--- Records shown Enclosed Below ---
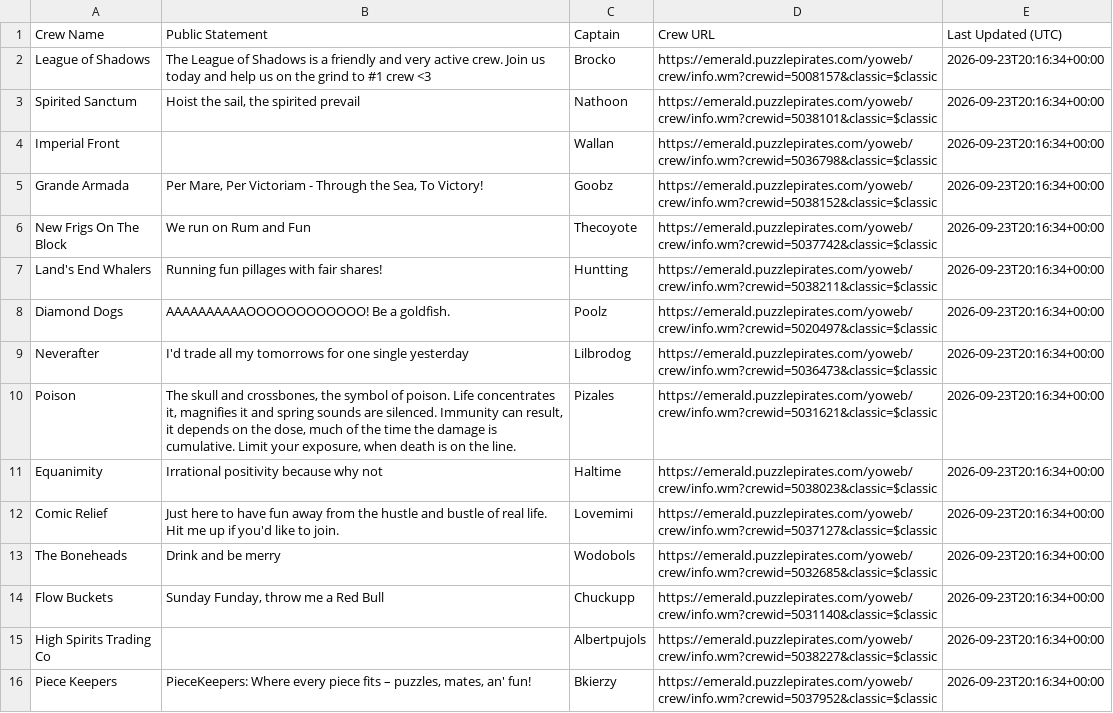
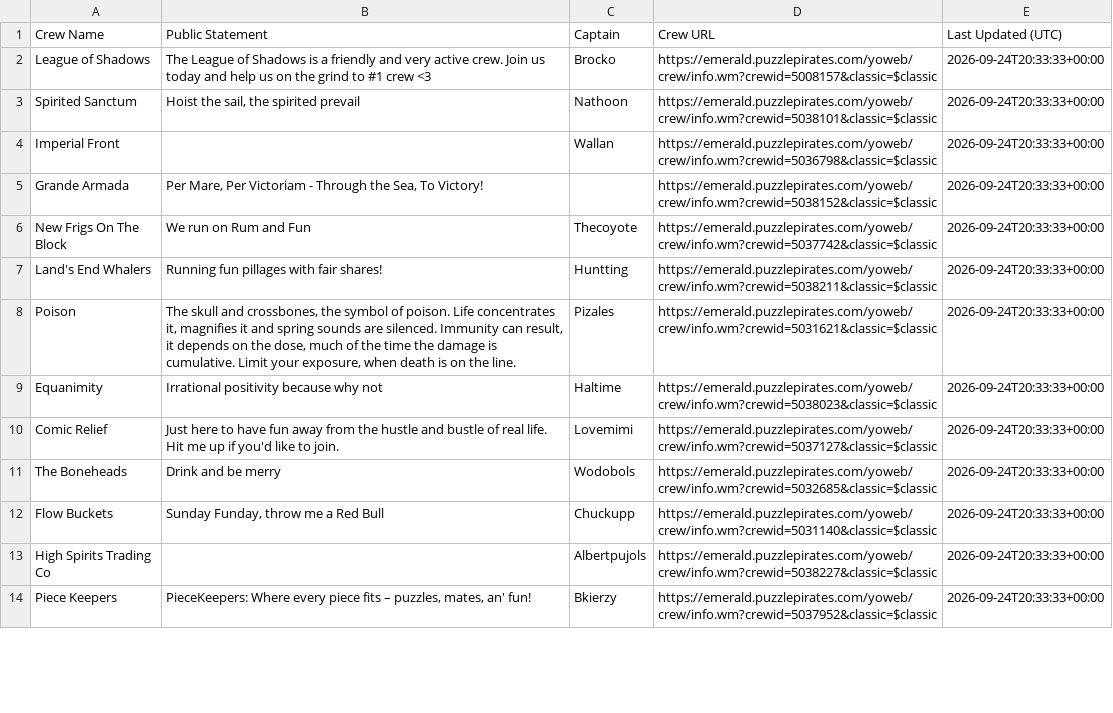
Before and after one commit to RikitoC/RikitoC.github.io, a CSV file: data/crew_details.csv, drawn as a sheet; only a part is shown; the diff covers the shown part only.

```diff
--- a/data/crew_details.csv
+++ b/data/crew_details.csv
@@ -1,16 +1,14 @@
 Crew Name,Public Statement,Captain,Crew URL,Last Updated (UTC)
-League of Shadows,The League of Shadows is a friendly and very active crew. Join us today and help us on the grind to #1 crew <3,Brocko,https://emerald.puzzlepirates.com/yoweb/crew/info.wm?crewid=5008157&classic=$classic,2026-09-23T20:16:34+00:00
-Spirited Sanctum,"Hoist the sail, the spirited prevail",Nathoon,https://emerald.puzzlepirates.com/yoweb/crew/info.wm?crewid=5038101&classic=$classic,2026-09-23T20:16:34+00:00
-Imperial Front,,Wallan,https://emerald.puzzlepirates.com/yoweb/crew/info.wm?crewid=5036798&classic=$classic,2026-09-23T20:16:34+00:00
-Grande Armada,"Per Mare, Per Victoriam - Through the Sea, To Victory!",Goobz,https://emerald.puzzlepirates.com/yoweb/crew/info.wm?crewid=5038152&classic=$classic,2026-09-23T20:16:34+00:00
-New Frigs On The Block,We run on Rum and Fun,Thecoyote,https://emerald.puzzlepirates.com/yoweb/crew/info.wm?crewid=5037742&classic=$classic,2026-09-23T20:16:34+00:00
-Land's End Whalers,Running fun pillages with fair shares!,Huntting,https://emerald.puzzlepirates.com/yoweb/crew/info.wm?crewid=5038211&classic=$classic,2026-09-23T20:16:34+00:00
-Diamond Dogs,AAAAAAAAAAOOOOOOOOOOOO! Be a goldfish.,Poolz,https://emerald.puzzlepirates.com/yoweb/crew/info.wm?crewid=5020497&classic=$classic,2026-09-23T20:16:34+00:00
-Neverafter,I'd trade all my tomorrows for one single yesterday,Lilbrodog,https://emerald.puzzlepirates.com/yoweb/crew/info.wm?crewid=5036473&classic=$classic,2026-09-23T20:16:34+00:00
-Poison,"The skull and crossbones, the symbol of poison. Life concentrates it, magnifies it and spring sounds are silenced. Immunity can result, it depends on the dose, much of the time the damage is cumulative. Limit your exposure, when death is on the line.",Pizales,https://emerald.puzzlepirates.com/yoweb/crew/info.wm?crewid=5031621&classic=$classic,2026-09-23T20:16:34+00:00
-Equanimity,Irrational positivity because why not,Haltime,https://emerald.puzzlepirates.com/yoweb/crew/info.wm?crewid=5038023&classic=$classic,2026-09-23T20:16:34+00:00
-Comic Relief,Just here to have fun away from the hustle and bustle of real life. Hit me up if you'd like to join.,Lovemimi,https://emerald.puzzlepirates.com/yoweb/crew/info.wm?crewid=5037127&classic=$classic,2026-09-23T20:16:34+00:00
-The Boneheads,Drink and be merry,Wodobols,https://emerald.puzzlepirates.com/yoweb/crew/info.wm?crewid=5032685&classic=$classic,2026-09-23T20:16:34+00:00
-Flow Buckets,"Sunday Funday, throw me a Red Bull",Chuckupp,https://emerald.puzzlepirates.com/yoweb/crew/info.wm?crewid=5031140&classic=$classic,2026-09-23T20:16:34+00:00
-High Spirits Trading Co,,Albertpujols,https://emerald.puzzlepirates.com/yoweb/crew/info.wm?crewid=5038227&classic=$classic,2026-09-23T20:16:34+00:00
-Piece Keepers,"PieceKeepers: Where every piece fits – puzzles, mates, an' fun!",Bkierzy,https://emerald.puzzlepirates.com/yoweb/crew/info.wm?crewid=5037952&classic=$classic,2026-09-23T20:16:34+00:00
+League of Shadows,The League of Shadows is a friendly and very active crew. Join us today and help us on the grind to #1 crew <3,Brocko,https://emerald.puzzlepirates.com/yoweb/crew/info.wm?crewid=5008157&classic=$classic,2026-09-24T20:33:33+00:00
+Spirited Sanctum,"Hoist the sail, the spirited prevail",Nathoon,https://emerald.puzzlepirates.com/yoweb/crew/info.wm?crewid=5038101&classic=$classic,2026-09-24T20:33:33+00:00
+Imperial Front,,Wallan,https://emerald.puzzlepirates.com/yoweb/crew/info.wm?crewid=5036798&classic=$classic,2026-09-24T20:33:33+00:00
+Grande Armada,"Per Mare, Per Victoriam - Through the Sea, To Victory!",,https://emerald.puzzlepirates.com/yoweb/crew/info.wm?crewid=5038152&classic=$classic,2026-09-24T20:33:33+00:00
+New Frigs On The Block,We run on Rum and Fun,Thecoyote,https://emerald.puzzlepirates.com/yoweb/crew/info.wm?crewid=5037742&classic=$classic,2026-09-24T20:33:33+00:00
+Land's End Whalers,Running fun pillages with fair shares!,Huntting,https://emerald.puzzlepirates.com/yoweb/crew/info.wm?crewid=5038211&classic=$classic,2026-09-24T20:33:33+00:00
+Poison,"The skull and crossbones, the symbol of poison. Life concentrates it, magnifies it and spring sounds are silenced. Immunity can result, it depends on the dose, much of the time the damage is cumulative. Limit your exposure, when death is on the line.",Pizales,https://emerald.puzzlepirates.com/yoweb/crew/info.wm?crewid=5031621&classic=$classic,2026-09-24T20:33:33+00:00
+Equanimity,Irrational positivity because why not,Haltime,https://emerald.puzzlepirates.com/yoweb/crew/info.wm?crewid=5038023&classic=$classic,2026-09-24T20:33:33+00:00
+Comic Relief,Just here to have fun away from the hustle and bustle of real life. Hit me up if you'd like to join.,Lovemimi,https://emerald.puzzlepirates.com/yoweb/crew/info.wm?crewid=5037127&classic=$classic,2026-09-24T20:33:33+00:00
+The Boneheads,Drink and be merry,Wodobols,https://emerald.puzzlepirates.com/yoweb/crew/info.wm?crewid=5032685&classic=$classic,2026-09-24T20:33:33+00:00
+Flow Buckets,"Sunday Funday, throw me a Red Bull",Chuckupp,https://emerald.puzzlepirates.com/yoweb/crew/info.wm?crewid=5031140&classic=$classic,2026-09-24T20:33:33+00:00
+High Spirits Trading Co,,Albertpujols,https://emerald.puzzlepirates.com/yoweb/crew/info.wm?crewid=5038227&classic=$classic,2026-09-24T20:33:33+00:00
+Piece Keepers,"PieceKeepers: Where every piece fits – puzzles, mates, an' fun!",Bkierzy,https://emerald.puzzlepirates.com/yoweb/crew/info.wm?crewid=5037952&classic=$classic,2026-09-24T20:33:33+00:00
```
Also changed, not shown: 8 added rows, 7 removed rows and 15 edited cells elsewhere in this file, data/crews.csv, data/external_pirates_latest.csv, 6 other files.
--- End of Enclosed Records shown ---
(Your goal):
Report how many lines of the listing carry the word "data", and add nothing.

(Answer to the exercise):
4